# Task details
Work out how many lines in the entries below include the word "changeFavoriteStatus", and give only that figure.

# Front-end code change data
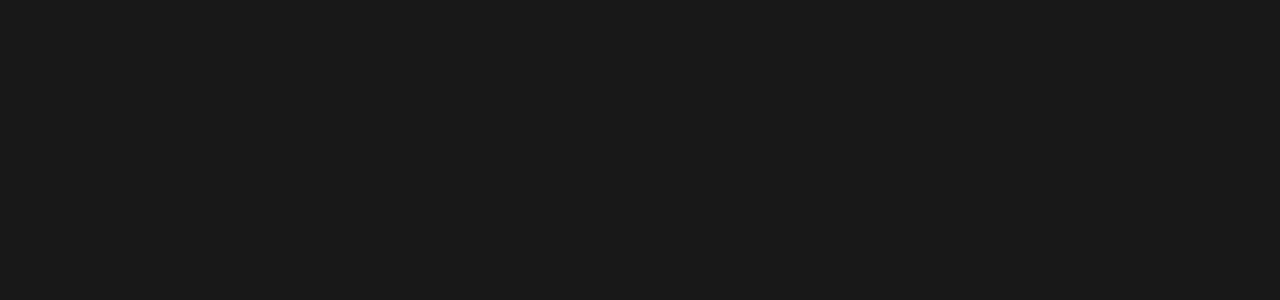
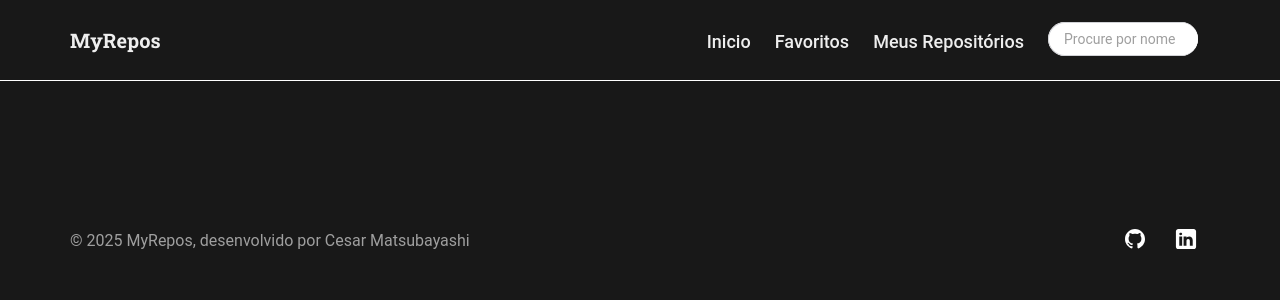
Before and after one commit to cesar-matsubayashi/my-repos, a React (Vite) app in the folder frontend/my-repos/: page /search in a window 1280 px wide. Before the commit this address had no page. Shown: the top 300 px of the page. Built offline with nearby package versions, Linux system fonts and the light colour scheme; a web font is replaced by a local one.

Commit message:
feat: add search

```diff
--- a/frontend/my-repos/src/components/App/App.tsx
+++ b/frontend/my-repos/src/components/App/App.tsx
@@ -5,6 +5,7 @@ import Main from '../Main/Main';
 import RepositoryProvider from '../../contexts/RepositoryContext';
 import Favorites from '../Favorites/Favorites';
 import MyRepositories from '../MyRepositories/MyRepositories';
+import SearchResult from '../SearchResult/SearchResult';
 
 function App() {
   return (
@@ -15,6 +16,7 @@ function App() {
             <Route index element={ <Main /> } />
             <Route path="/favoritos" element={ <Favorites /> } />
             <Route path="/meusrepositorios" element={ <MyRepositories /> } />
+            <Route path="/search" element={ <SearchResult /> } />
           </Route>
         </Routes>
       </div>
--- a/frontend/my-repos/src/components/Header/Navigation/Navigation.css
+++ b/frontend/my-repos/src/components/Header/Navigation/Navigation.css
@@ -18,3 +18,7 @@
   position: relative;
   color: var(--accent-text-color);
 }
+
+.navigation__search {
+  padding: 22px 12px 0 12px;
+}
--- a/frontend/my-repos/src/components/Header/Navigation/Navigation.tsx
+++ b/frontend/my-repos/src/components/Header/Navigation/Navigation.tsx
@@ -1,5 +1,6 @@
 import "./Navigation.css";
 import { NavLink } from "react-router-dom";
+import SearchForm from "./SearchForm/SearchForm";
 
 export default function Navigation() {
 
@@ -20,6 +21,9 @@ export default function Navigation() {
           Meus Repositórios
         </NavLink>
       </li>
+      <li className="navigation__search">
+        <SearchForm />
+      </li>
     </ul>
   );
 }
--- /dev/null
+++ b/frontend/my-repos/src/components/Header/Navigation/SearchForm/SearchForm.css
@@ -0,0 +1,44 @@
+.form_search {
+  width: 150px;
+  border-radius: 50px;
+  display: flex;
+  justify-content: center;
+  box-shadow: inset 0 0 0 1px #d1d2d6;
+}
+
+.form__input_el_search {
+  width: 100%;
+  height: 30px;
+  margin: 1px 0 1px 14px;
+  border-radius: 50px;
+}
+
+.form__input_el_search:focus {
+  outline: none;
+}
+
+@media screen and (max-width: 1104px) {
+  .form_search {
+    width: 452px;
+    margin-bottom: 48px;
+  }
+
+  .form__input_el_search {
+    height: 54px;
+  }
+}
+
+@media screen and (max-width: 544px) {
+  .form_search {
+    width: 288px;
+    flex-direction: column;
+    box-shadow: none;
+  }
+
+  .form__input_el_search {
+    width: 256px;
+    margin: 0 0 16px 0;
+    padding: 0 16px;
+    box-shadow: inset 0 0 0 1px #d1d2d6;
+  }
+}
--- /dev/null
+++ b/frontend/my-repos/src/components/Header/Navigation/SearchForm/SearchForm.tsx
@@ -0,0 +1,47 @@
+import "../../../../styles/Form.css";
+import "./SearchForm.css";
+import { useNavigate } from "react-router-dom";
+import { useRepository } from "../../../../contexts/RepositoryContext";
+
+export default function SearchForm() {
+  const { searchRepositories, searchValue, setSearchValue } = useRepository();
+  const navigate = useNavigate()
+
+  const handleChange = (e: React.ChangeEvent<HTMLInputElement>) => {
+    setSearchValue(e.currentTarget.value);
+  };
+
+  function handleSubmit(e: React.FormEvent<HTMLFormElement>) {
+    e.preventDefault();
+
+    const form = e.currentTarget;
+    const data = new FormData(form);
+
+    const search = data.get("search");
+
+    if (typeof search === "string") {
+      searchRepositories(search, 1);
+    }
+
+    navigate("/search");
+  }
+
+  return (
+    <form className="form form_search" name="search" onSubmit={handleSubmit}>
+      <input
+        type="text"
+        name="search"
+        id="search-input"
+        className="form__input form__input_el_search"
+        placeholder="Procure por nome"
+        required
+        onInvalid={(e) =>
+          e.currentTarget.setCustomValidity("Por favor, o nome de um repositório")
+        }
+        onInput={(e) => e.currentTarget.setCustomValidity("")}
+        value={searchValue}
+        onChange={handleChange}
+      />
+    </form>
+  );
+}
--- a/frontend/my-repos/src/components/RepositoryList/Pagination/Pagination.tsx
+++ b/frontend/my-repos/src/components/RepositoryList/Pagination/Pagination.tsx
@@ -1,10 +1,12 @@
 import './Pagination.css';
+import { useRepository } from '../../../contexts/RepositoryContext';
 
 interface PaginationProps {
       currentPage: number;
       totalPages: number;
       onPageChange: (page: number) => void;
       siblingCount?: number;
+      searchPage: boolean
     }
 
 export default function Pagination({
@@ -12,7 +14,10 @@ export default function Pagination({
   totalPages,
   onPageChange,
   siblingCount = 2,
+  searchPage = false
 }: PaginationProps){
+
+   const { searchRepositories, searchValue } = useRepository();
 
   if (totalPages <= 1) return null;
 
@@ -54,7 +59,11 @@ export default function Pagination({
 
   const handlePrevClick = () => {
     if (currentPage > 1) {
-      onPageChange(currentPage - 1);
+      if(searchPage){
+        searchRepositories(searchValue, currentPage);
+      }else{
+        onPageChange(currentPage - 1);
+      }
     }
   };
 
--- a/frontend/my-repos/src/components/RepositoryList/RepositoryList.tsx
+++ b/frontend/my-repos/src/components/RepositoryList/RepositoryList.tsx
@@ -3,17 +3,40 @@ import RepositoryCard from './RepositoryCard/RepositoryCard';
 import { useState } from 'react';
 import Pagination from './Pagination/Pagination';
 import type { RepositoryResponse } from '../../utils/api';
+import { useRepository } from '../../contexts/RepositoryContext';
 
 interface RepositoryListProps {
   repositories: RepositoryResponse[];
+  searchPage?: boolean;
+  totalSearchCount?: number
 }
 
-export default function RepositoryList({ repositories = [] }: RepositoryListProps) {
+export default function RepositoryList({
+  repositories = [],
+  searchPage = false,
+  totalSearchCount = 0 }: RepositoryListProps) {
+
   const [ currentPage, setCurrentPage ] = useState(1);
   const itemsPerPage = 10;
   const startIndex = (currentPage - 1) * itemsPerPage;
   const currentItems = repositories.slice(startIndex, startIndex + itemsPerPage);
-  const totalPages = Math.ceil(repositories.length / itemsPerPage);
+  const { searchRepositories, searchValue } = useRepository();
+
+  let totalPages: number;
+  if(searchPage){
+    totalPages = Math.ceil(totalSearchCount/ itemsPerPage);
+  }else{
+    totalPages = Math.ceil(repositories.length/ itemsPerPage);
+  }
+
+
+  const handlePageChange = (page: number) => {
+    setCurrentPage(page)
+
+    if(searchPage){
+      searchRepositories(searchValue, page);
+    }
+  }
 
   return (
     <section className='repositories'>
@@ -25,7 +48,8 @@ export default function RepositoryList({ repositories = [] }: RepositoryListProp
       <Pagination
         currentPage={currentPage}
         totalPages={totalPages}
-        onPageChange={(page) => setCurrentPage(page)}
+        onPageChange={(page) => handlePageChange(page)}
+        searchPage={searchPage}
       />
     </section>
   );
--- /dev/null
+++ b/frontend/my-repos/src/components/SearchResult/SearchResult.css
@@ -0,0 +1,3 @@
+.search-result {
+  margin-top: 60px;
+}
--- /dev/null
+++ b/frontend/my-repos/src/components/SearchResult/SearchResult.tsx
@@ -0,0 +1,16 @@
+import RepositoryList from "../RepositoryList/RepositoryList";
+import "./SearchResult.css";
+import { useRepository } from "../../contexts/RepositoryContext";
+
+export default function SearchResult() {
+  const { searchList } = useRepository();
+
+  return (
+    <section className="search-result">
+      <RepositoryList
+        repositories={searchList.projects}
+        searchPage={true}
+        totalSearchCount={searchList.totalCount}/>
+    </section>
+  );
+}
--- a/frontend/my-repos/src/contexts/RepositoryContext.tsx
+++ b/frontend/my-repos/src/contexts/RepositoryContext.tsx
@@ -1,15 +1,19 @@
 import { createContext, useState, useContext, type ReactNode } from "react";
-import type { RepositoryResponse } from "../utils/api";
+import type { RepositoryResponse, SearchResponse } from "../utils/api";
 import api from "../utils/api";
 
 interface RepositoryContextType {
   repositoryList: RepositoryResponse[];
   myRepositoryList: RepositoryResponse[];
   favoritesList: RepositoryResponse[];
+  searchList: SearchResponse;
+  searchValue: string,
+  setSearchValue: (value: string) => void;
   addRepository: (repositoryUrl: string) => Promise<void>;
   myRepositories: () => Promise<void>;
   myFavorites: () => Promise<void>;
   changeFavoriteStatus: (status: boolean) => Promise<void>;
+  searchRepositories: (keyword: string, page: number) => Promise<void>;
 }
 
 const RepositoryContext = createContext<RepositoryContextType | undefined>(
@@ -20,6 +24,11 @@ export default function RepositoryProvider({ children }: { children: ReactNode }
   const [repositoryList, setRepositoryList] = useState<RepositoryResponse[]>([]);
   const [myRepositoryList, setMyRepositoryList] = useState<RepositoryResponse[]>([]);
   const [favoritesList, setFavoritesList] = useState<RepositoryResponse[]>([]);
+  const [searchList, setSearchList] = useState<SearchResponse>({
+      totalCount: 0,
+      projects: [],
+    });
+  const [searchValue, setSearchValue] = useState<string>("");
 
   const addRepository = async (repositoryUrl: string): Promise<void> => {
     try {
@@ -64,6 +73,16 @@ export default function RepositoryProvider({ children }: { children: ReactNode }
     }
   };
 
+  const searchRepositories = async (keyword: string, page: number = 1 ): Promise<void> => {
+    try {
+      const repositories: SearchResponse = await api.searchRepositories(keyword, page);
+      setSearchList(repositories);
+      console.log(repositories);
+    } catch (error) {
+      console.error("Failed to create repository:", error);
+    }
+  };
+
   return (
     <RepositoryContext.Provider value={{
       repositoryList,
@@ -72,7 +91,11 @@ export default function RepositoryProvider({ children }: { children: ReactNode }
       myRepositories,
       favoritesList,
       myFavorites,
-      changeFavoriteStatus }}>
+      changeFavoriteStatus,
+      searchList,
+      searchRepositories,
+      searchValue,
+      setSearchValue }}>
       {children}
     </RepositoryContext.Provider>
   );
--- a/frontend/my-repos/src/utils/api.ts
+++ b/frontend/my-repos/src/utils/api.ts
@@ -19,6 +19,11 @@ export interface RepositoryResponse {
   owner: string;
   repositoryUrl: string;
   isFavorite: boolean;
+}
+
+export interface SearchResponse {
+  totalCount: number;
+  projects: RepositoryResponse[];
 }
 
 class API {
@@ -81,6 +86,16 @@ class API {
       isFavorite: status,
     });
   }
+
+  public searchRepositories(
+    keyword: string,
+    page: number
+  ): Promise<SearchResponse> {
+    return this._makeRequest(
+      `/repositorio/search?q=${keyword}&page=${page}`,
+      "GET"
+    );
+  }
 }
 
 const API_URL = import.meta.env.VITE_API_URL;
```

# Answer to the problem
3